Imprisoned since: February 2003
Khodorkovsky once owned Russia’s largest oil company and was considered the country’s richest man. When Putin came into power, he claimed many private enterprises were holding state properties illegally. Khodorkovsky spoke against the nationalization of the then-private enterprises. Since, many of his former partners have exiled themselves from their homeland and Khodorkovsky himself has been in various prison labour camps for the last nine years.
Imprisoned since: May 2012

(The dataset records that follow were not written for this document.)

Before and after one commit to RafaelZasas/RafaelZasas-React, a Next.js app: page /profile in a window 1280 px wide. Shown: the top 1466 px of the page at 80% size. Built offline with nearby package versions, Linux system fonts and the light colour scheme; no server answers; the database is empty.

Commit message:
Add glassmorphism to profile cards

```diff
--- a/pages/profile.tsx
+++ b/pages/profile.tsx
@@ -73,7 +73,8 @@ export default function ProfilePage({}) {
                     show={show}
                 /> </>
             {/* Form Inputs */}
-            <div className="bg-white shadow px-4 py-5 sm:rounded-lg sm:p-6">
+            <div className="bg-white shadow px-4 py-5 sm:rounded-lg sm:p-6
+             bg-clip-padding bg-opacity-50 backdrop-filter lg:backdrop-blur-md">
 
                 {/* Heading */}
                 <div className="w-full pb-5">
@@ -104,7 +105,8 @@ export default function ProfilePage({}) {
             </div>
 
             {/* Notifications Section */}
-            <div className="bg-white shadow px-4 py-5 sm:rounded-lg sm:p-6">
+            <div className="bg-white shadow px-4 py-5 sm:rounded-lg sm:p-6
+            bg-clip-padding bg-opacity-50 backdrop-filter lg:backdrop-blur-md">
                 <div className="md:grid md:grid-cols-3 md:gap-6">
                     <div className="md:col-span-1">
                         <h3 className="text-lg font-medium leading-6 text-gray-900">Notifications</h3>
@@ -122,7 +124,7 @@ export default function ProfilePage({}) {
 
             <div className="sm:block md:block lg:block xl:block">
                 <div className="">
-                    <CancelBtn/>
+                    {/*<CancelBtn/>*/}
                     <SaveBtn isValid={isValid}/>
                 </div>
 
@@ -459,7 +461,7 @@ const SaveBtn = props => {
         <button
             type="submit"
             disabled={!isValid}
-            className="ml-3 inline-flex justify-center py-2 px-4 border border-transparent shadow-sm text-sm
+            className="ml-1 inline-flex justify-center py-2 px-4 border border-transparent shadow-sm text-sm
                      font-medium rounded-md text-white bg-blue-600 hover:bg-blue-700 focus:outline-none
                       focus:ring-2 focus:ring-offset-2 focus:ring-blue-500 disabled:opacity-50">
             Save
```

Savylov was at a government-sanctioned rally at Moscow Bolotnaya Square on the eve of Putin’s inauguration. He was one of 400 arrested, one of 16 that remain in custody, and one of 12 that is being charged with calling for mass disorder and assaulting police officers. His parents say he suffers from a life-long stutter and there is no way he could be guilty of shouting anti-Putin propaganda.
Police made further arrests of well-known political activists, Alexei Polikhovich and Nikolai Kavkazsky, in July 2012 on charges related to the Bolotnaya Square protests.
Currently not imprisoned but ordered to stay in Moscow on embezzlement charges.
Navalny is a well-known Russian lawyer, blogger, and anti-corruption activist. He first hit the international radar when he published documents on his LiveJournal account accusing the nationalized Transneft’s leaders of stealing about $4 billion while building a pipeline that ships oil from Eastern Siberia to the Asian markets. A few months later, Navalny was fined nearly $1000 for calling Putin’s United Russia party “crooks and thieves”.
July 31, 2012, Navalny was arrested for embezzlement charges. Russian authorities say he acted as a an unofficial advisor on a loss-making deal with a state-owned Alktimber company. Navalny is currently out of jail, but the investigation against him is ongoing and he has been ordered not to leave Russia. Navalny calls the charges “strange and absurd”.
It’s also worth noting that two weeks before Navalny’s arrest, Russia blocked all LiveJournal access, affecting some 60,000 account holders.
In custody since: August 17, 2012.
Udaltsov is a left-wing politician and vocal Putin critic. His attempts at registering an official political party have so far been rejected, though he is the leader of the Left Front movement. Has been arrested approximately 100 times for organising unauthorized protests and petty crimes, such as jaywalking and leaving a hospital before ending treatment. He was arrested again amidst the protests outside the courts after the Pussy Riot sentencing, along with political dissident and retired chess great, Gary Kasparov.
Members have been subjects to more then 20 criminal investigations, some of which are still ongoing.
VOINA is a performance art group active since 2006 sometimes called “art terrorists” in Russia. It’s leader, Oleg Vorotnikov, was arrested in 2010 for a performance art piece that involved turning over a police officer’s car. They were charged with the same charges as Pussy Riot, but the case was dismissed when courts determined the police were not considered a “social group”. In 2011, authorities arrested him, his wife and then two-year-old son, after breaking into the apartment posing as a German television crew. They are being investigated for their involvement with the Strategy 31 protest movement. Vorotnikov and another prominent member are out on bail paid for by Banksy.
This is by no means an exhaustive list.